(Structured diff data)

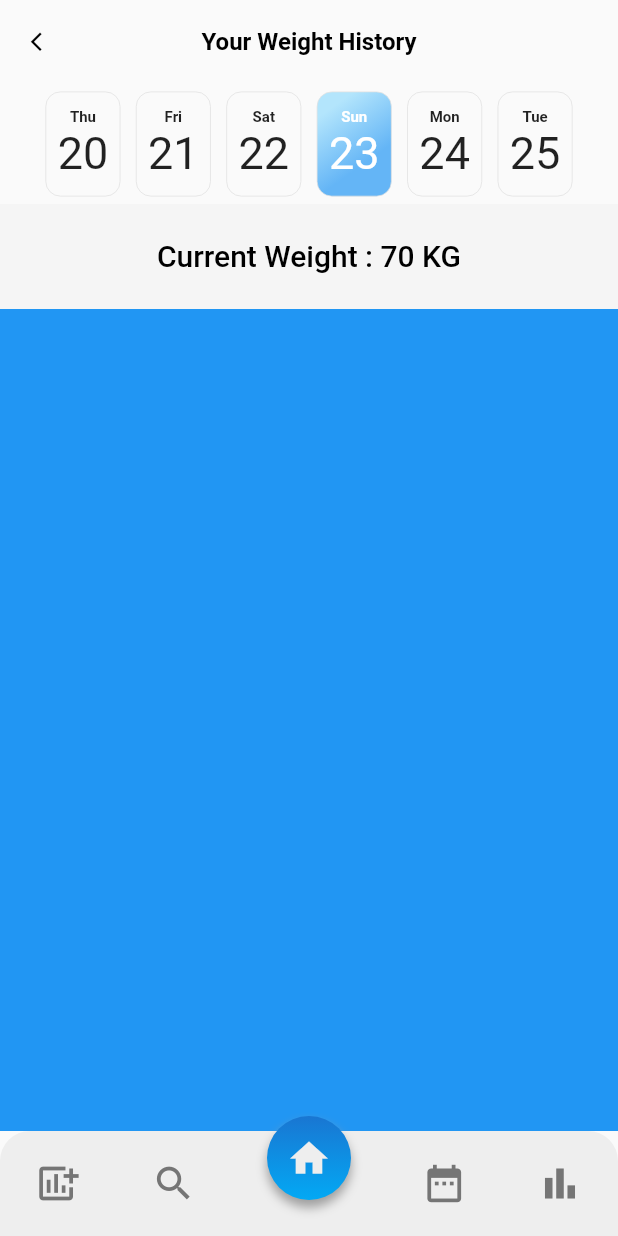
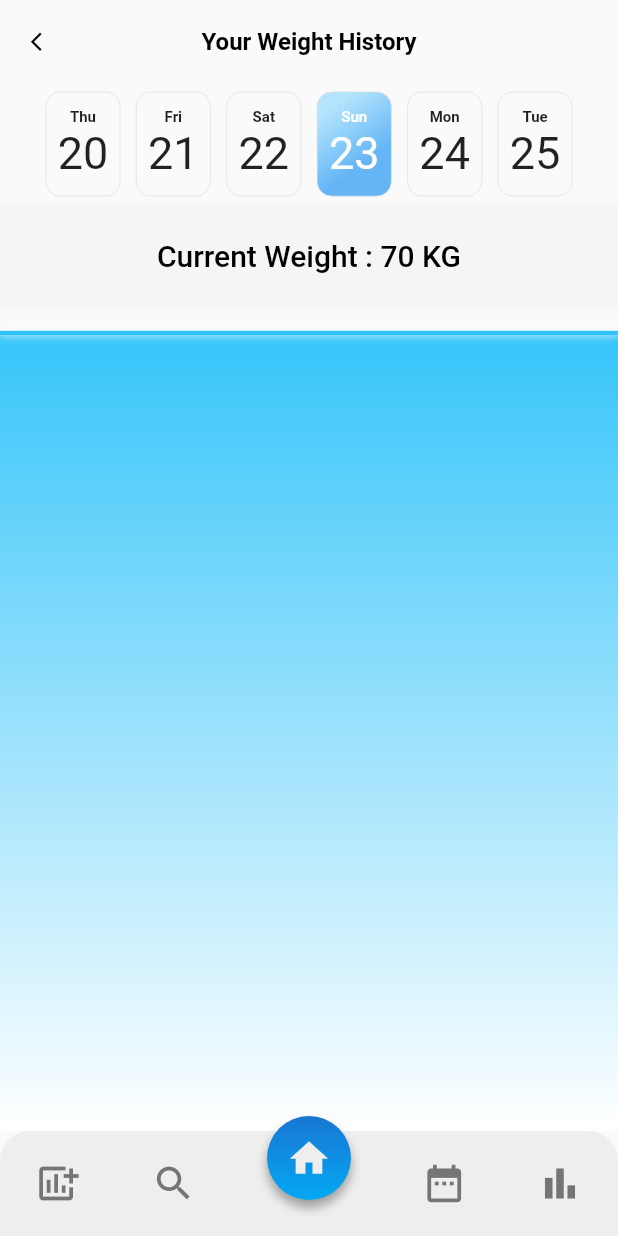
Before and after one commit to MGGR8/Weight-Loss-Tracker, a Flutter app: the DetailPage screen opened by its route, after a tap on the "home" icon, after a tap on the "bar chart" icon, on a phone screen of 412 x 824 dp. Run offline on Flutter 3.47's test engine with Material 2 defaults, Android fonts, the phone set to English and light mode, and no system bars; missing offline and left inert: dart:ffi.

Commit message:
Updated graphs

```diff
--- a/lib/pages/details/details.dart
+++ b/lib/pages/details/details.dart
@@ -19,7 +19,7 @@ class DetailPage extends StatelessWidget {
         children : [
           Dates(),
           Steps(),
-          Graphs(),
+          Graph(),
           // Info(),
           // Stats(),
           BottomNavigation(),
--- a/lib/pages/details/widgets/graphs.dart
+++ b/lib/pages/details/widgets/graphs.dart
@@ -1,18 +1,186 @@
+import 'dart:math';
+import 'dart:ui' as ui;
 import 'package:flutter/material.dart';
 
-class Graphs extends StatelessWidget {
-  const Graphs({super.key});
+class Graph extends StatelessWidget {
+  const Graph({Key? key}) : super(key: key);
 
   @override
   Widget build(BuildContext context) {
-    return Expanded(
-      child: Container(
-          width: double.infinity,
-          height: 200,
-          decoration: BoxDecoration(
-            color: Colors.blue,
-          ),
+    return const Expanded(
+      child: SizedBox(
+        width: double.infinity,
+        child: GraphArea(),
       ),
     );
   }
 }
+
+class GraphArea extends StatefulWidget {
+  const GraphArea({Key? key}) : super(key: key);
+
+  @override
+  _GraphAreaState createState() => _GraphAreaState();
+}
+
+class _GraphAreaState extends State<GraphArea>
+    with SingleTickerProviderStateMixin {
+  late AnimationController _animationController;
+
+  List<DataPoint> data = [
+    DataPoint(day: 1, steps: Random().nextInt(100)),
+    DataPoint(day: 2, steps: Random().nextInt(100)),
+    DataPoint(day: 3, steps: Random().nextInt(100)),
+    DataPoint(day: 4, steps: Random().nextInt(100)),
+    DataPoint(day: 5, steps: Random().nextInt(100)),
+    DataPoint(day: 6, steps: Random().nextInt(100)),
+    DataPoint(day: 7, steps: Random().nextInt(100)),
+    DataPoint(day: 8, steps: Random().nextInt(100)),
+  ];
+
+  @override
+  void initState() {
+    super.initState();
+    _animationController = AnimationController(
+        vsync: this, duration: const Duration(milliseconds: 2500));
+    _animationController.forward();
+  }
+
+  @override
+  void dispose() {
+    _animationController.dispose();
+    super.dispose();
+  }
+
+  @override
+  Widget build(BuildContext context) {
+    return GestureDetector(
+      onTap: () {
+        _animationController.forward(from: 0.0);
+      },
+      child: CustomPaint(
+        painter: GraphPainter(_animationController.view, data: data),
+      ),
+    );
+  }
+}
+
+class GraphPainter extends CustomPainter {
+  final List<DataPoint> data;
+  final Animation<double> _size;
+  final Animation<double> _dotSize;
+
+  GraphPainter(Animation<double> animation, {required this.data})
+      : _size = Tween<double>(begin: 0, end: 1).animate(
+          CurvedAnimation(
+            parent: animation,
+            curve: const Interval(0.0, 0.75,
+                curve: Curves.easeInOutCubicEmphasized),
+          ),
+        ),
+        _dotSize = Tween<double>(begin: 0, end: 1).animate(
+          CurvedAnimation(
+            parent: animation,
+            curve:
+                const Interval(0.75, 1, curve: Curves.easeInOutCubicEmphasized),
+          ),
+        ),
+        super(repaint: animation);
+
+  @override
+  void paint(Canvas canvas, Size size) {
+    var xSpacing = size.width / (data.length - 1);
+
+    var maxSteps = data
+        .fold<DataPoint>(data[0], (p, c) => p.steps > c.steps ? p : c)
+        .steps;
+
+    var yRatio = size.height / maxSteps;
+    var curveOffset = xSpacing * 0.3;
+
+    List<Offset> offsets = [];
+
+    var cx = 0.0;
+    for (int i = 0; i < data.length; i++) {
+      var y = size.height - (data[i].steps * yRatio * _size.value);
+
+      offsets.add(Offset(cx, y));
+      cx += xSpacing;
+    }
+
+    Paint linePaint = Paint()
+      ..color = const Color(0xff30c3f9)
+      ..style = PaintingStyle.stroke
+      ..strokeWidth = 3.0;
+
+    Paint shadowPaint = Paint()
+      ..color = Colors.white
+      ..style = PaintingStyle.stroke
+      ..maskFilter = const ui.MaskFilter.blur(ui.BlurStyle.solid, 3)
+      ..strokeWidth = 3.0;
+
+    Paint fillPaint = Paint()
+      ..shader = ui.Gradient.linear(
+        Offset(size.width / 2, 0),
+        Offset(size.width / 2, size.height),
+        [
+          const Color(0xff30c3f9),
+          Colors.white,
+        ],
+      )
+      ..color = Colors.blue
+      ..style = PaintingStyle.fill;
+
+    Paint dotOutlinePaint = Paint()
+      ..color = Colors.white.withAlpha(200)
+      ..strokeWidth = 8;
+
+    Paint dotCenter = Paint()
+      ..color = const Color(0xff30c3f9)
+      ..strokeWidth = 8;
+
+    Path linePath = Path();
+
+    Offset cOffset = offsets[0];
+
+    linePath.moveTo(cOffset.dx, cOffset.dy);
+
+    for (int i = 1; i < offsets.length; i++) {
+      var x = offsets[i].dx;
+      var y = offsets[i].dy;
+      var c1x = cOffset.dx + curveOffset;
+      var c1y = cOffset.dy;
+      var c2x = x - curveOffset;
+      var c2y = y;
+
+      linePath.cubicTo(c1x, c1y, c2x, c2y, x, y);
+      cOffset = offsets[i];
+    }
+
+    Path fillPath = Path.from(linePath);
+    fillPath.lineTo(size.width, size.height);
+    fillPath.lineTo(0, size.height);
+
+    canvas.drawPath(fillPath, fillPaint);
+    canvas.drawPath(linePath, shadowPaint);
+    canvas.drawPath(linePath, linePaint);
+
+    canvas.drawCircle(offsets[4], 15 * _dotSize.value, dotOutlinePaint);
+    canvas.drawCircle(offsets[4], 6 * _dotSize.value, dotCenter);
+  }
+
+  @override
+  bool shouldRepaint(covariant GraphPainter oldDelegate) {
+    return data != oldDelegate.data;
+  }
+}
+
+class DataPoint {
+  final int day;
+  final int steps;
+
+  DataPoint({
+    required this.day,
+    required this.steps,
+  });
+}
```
...
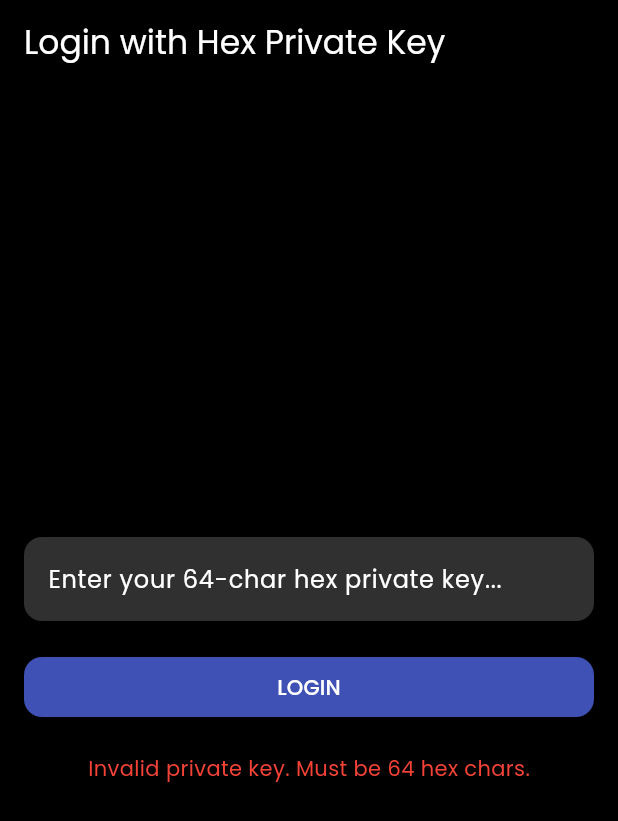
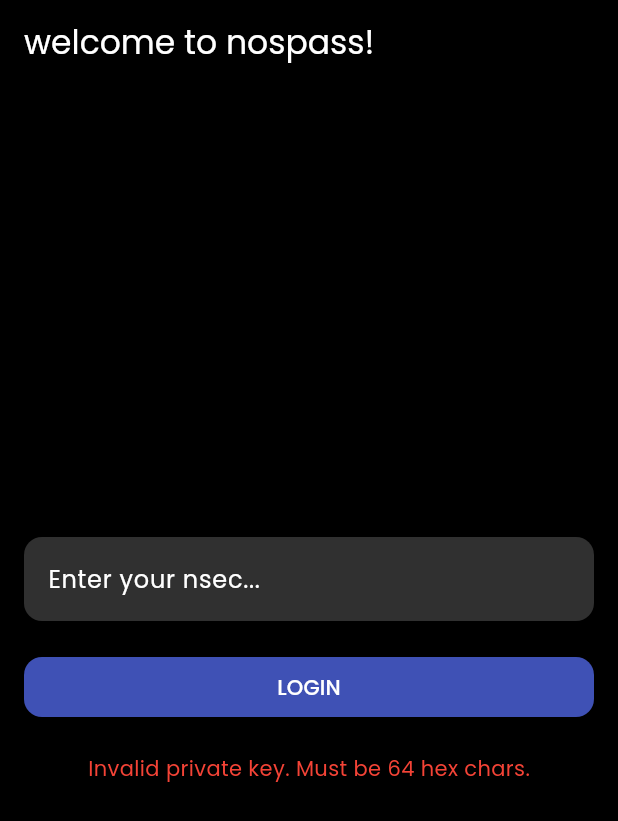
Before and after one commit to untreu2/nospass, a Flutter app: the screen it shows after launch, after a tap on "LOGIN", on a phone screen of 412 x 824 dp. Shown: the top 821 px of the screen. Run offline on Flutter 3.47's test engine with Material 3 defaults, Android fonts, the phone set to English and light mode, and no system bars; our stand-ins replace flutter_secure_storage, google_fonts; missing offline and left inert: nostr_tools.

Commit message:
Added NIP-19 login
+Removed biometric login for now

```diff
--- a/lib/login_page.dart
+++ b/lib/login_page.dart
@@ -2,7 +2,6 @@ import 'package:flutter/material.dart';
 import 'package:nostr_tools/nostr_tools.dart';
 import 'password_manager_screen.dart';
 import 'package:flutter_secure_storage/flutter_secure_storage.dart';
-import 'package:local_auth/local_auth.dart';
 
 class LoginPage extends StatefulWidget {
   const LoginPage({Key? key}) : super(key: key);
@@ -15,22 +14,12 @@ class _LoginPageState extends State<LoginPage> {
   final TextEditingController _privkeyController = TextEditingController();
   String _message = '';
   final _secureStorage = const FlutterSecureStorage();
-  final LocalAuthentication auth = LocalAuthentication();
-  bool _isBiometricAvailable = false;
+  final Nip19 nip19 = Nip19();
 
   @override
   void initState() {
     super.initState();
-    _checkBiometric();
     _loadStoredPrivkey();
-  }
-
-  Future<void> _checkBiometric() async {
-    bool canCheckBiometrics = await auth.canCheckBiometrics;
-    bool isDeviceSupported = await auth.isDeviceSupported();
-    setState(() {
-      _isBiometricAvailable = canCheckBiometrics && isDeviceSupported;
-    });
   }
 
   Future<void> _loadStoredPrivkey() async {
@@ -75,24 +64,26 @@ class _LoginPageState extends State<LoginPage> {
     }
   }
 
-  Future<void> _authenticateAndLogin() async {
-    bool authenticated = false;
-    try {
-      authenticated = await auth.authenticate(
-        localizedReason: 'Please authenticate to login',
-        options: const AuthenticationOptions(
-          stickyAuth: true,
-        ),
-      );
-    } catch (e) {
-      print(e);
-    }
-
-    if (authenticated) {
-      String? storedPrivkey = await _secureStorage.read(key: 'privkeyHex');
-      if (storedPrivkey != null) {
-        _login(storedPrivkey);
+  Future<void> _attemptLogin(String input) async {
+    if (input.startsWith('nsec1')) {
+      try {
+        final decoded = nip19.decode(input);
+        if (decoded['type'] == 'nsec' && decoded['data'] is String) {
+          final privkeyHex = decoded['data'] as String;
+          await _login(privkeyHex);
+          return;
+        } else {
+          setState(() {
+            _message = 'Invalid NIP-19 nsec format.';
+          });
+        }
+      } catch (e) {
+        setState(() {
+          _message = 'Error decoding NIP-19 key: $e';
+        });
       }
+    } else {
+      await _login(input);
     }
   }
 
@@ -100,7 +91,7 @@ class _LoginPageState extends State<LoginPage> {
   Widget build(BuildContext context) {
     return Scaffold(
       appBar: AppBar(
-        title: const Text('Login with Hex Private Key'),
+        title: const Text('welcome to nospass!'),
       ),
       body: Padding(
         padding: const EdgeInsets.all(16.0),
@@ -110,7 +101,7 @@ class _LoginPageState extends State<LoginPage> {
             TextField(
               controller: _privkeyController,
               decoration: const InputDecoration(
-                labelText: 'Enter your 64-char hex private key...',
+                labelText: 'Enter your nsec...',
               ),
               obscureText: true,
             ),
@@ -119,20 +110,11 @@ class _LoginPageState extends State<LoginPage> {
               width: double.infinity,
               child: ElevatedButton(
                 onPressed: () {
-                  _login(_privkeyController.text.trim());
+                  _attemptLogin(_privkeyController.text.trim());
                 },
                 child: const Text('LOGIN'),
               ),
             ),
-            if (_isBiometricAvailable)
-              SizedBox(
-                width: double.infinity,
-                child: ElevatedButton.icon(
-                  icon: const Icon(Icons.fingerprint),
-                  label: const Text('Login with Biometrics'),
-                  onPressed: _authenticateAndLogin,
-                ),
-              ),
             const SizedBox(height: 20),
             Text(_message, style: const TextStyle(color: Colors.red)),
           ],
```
---
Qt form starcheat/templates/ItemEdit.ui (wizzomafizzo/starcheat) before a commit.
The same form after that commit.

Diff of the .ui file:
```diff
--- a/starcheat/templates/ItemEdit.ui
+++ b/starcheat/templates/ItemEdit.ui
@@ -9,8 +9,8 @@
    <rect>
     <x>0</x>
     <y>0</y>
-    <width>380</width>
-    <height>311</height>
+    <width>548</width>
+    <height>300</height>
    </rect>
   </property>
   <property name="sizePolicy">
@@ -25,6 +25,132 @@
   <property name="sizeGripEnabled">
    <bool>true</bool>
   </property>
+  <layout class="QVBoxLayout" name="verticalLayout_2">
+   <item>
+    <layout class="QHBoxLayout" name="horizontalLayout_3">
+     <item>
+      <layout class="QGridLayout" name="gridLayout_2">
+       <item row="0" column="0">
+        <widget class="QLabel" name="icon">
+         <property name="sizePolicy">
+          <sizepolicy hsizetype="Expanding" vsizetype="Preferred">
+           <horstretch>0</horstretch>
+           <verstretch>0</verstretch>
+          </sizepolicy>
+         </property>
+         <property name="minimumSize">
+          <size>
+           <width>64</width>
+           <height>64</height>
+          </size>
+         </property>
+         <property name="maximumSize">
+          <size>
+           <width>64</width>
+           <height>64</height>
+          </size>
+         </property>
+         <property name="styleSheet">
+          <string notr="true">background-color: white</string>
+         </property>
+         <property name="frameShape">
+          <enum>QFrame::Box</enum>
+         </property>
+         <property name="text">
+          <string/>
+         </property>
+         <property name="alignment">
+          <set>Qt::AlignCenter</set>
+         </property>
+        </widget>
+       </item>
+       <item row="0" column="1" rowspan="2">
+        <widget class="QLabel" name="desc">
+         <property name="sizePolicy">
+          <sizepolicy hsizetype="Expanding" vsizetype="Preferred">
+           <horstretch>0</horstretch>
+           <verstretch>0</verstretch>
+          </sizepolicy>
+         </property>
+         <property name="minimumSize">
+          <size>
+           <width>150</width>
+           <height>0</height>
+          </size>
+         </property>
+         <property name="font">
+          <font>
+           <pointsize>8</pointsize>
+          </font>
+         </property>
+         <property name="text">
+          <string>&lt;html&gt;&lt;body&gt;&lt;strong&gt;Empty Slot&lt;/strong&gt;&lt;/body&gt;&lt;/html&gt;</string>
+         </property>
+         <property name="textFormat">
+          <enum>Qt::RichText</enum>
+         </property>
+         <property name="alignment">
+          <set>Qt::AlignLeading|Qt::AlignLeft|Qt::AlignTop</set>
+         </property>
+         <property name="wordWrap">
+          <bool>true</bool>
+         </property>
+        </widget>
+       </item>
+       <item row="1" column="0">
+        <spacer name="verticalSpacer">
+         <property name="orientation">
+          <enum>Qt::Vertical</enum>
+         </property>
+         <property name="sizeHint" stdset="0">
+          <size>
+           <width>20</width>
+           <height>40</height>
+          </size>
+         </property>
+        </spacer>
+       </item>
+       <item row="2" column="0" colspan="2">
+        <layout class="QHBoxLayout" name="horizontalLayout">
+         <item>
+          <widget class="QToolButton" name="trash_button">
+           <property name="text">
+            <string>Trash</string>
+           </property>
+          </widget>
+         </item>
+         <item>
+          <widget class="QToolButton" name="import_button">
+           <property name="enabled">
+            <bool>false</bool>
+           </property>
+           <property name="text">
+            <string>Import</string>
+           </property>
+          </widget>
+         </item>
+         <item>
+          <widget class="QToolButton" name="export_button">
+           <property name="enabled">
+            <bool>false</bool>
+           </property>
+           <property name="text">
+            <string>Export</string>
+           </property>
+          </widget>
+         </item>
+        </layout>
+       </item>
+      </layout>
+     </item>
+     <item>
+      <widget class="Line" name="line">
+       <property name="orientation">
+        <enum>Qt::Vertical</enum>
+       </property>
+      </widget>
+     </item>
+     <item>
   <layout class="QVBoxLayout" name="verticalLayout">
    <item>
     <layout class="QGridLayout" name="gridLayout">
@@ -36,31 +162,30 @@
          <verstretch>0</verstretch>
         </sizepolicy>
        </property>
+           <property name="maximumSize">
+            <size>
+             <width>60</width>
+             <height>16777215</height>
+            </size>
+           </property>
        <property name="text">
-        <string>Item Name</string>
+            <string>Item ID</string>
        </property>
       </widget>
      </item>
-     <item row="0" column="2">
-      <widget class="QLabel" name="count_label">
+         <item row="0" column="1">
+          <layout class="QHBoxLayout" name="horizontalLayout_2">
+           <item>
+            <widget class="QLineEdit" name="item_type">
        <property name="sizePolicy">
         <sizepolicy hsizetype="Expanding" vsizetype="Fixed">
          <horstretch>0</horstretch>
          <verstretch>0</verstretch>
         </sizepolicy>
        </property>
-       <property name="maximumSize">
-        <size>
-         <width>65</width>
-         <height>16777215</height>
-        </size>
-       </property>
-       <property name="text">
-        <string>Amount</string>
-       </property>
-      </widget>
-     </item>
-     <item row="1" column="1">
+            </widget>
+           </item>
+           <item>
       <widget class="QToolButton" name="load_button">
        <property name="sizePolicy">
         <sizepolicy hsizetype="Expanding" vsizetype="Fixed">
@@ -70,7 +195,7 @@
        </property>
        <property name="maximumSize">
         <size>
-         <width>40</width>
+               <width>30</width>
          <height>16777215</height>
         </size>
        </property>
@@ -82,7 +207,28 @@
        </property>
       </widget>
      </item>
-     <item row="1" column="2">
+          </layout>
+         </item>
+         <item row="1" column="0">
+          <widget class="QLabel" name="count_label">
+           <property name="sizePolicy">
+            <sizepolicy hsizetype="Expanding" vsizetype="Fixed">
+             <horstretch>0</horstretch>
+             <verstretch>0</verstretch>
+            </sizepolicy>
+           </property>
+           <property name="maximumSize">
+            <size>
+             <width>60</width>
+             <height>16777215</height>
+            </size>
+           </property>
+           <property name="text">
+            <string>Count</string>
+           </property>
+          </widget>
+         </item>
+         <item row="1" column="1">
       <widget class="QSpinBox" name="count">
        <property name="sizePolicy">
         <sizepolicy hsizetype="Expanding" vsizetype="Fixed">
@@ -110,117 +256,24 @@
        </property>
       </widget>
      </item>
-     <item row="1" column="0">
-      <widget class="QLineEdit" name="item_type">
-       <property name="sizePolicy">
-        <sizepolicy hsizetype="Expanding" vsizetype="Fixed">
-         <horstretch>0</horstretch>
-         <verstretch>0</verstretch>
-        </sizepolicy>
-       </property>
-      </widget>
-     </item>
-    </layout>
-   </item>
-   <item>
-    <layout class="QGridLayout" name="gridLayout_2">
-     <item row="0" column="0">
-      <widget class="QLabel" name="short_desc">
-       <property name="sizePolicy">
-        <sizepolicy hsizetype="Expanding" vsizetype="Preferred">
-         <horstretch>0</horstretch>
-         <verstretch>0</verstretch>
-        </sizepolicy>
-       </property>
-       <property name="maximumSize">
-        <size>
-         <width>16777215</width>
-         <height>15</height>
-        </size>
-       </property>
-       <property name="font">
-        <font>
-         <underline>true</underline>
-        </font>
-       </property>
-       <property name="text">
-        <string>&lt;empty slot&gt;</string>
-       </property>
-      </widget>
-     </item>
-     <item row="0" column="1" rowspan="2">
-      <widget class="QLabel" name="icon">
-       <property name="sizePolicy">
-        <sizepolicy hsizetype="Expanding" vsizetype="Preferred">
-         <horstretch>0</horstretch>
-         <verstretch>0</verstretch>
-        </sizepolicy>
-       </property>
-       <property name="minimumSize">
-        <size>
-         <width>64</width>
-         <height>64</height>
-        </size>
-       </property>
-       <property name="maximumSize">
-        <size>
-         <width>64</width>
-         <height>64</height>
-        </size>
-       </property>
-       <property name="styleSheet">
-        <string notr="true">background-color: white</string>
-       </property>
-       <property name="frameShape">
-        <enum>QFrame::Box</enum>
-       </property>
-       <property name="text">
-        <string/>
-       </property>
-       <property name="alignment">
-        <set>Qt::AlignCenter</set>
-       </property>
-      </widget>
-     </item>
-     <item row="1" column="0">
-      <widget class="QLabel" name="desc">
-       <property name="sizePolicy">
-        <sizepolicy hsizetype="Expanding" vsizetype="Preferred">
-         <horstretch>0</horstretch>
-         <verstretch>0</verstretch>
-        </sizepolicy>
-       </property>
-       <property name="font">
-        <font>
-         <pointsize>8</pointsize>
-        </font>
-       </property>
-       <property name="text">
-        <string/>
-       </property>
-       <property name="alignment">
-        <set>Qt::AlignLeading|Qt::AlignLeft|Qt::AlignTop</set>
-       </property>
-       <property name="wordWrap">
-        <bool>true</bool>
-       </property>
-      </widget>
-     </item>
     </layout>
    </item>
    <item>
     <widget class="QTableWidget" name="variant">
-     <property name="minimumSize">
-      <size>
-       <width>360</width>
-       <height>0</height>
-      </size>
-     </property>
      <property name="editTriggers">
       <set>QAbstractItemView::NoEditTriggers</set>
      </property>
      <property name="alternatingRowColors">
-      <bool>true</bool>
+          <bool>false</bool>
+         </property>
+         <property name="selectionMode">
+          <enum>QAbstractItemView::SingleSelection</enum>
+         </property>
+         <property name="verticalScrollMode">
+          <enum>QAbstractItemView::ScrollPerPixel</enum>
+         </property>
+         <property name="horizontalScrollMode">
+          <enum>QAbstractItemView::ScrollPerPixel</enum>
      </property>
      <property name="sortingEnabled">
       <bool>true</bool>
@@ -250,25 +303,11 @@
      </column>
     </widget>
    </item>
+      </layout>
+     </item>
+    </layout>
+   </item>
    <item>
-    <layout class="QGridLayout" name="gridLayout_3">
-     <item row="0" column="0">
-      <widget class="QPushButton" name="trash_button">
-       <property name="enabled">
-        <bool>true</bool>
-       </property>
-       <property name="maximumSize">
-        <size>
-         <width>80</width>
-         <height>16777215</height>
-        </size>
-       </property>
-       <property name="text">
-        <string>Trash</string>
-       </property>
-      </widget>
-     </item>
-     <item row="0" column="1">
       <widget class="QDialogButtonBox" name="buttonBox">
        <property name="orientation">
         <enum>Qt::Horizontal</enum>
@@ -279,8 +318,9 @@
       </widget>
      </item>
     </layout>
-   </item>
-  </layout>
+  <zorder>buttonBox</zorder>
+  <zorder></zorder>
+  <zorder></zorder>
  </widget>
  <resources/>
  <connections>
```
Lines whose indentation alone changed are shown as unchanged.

_Try it_
Wherever a line of the data holds "linePath", copy that line.

_Solved exercise_
+    Path linePath = Path();
+    linePath.moveTo(cOffset.dx, cOffset.dy);
+      linePath.cubicTo(c1x, c1y, c2x, c2y, x, y);
+    Path fillPath = Path.from(linePath);
+    canvas.drawPath(linePath, shadowPaint);
+    canvas.drawPath(linePath, linePaint);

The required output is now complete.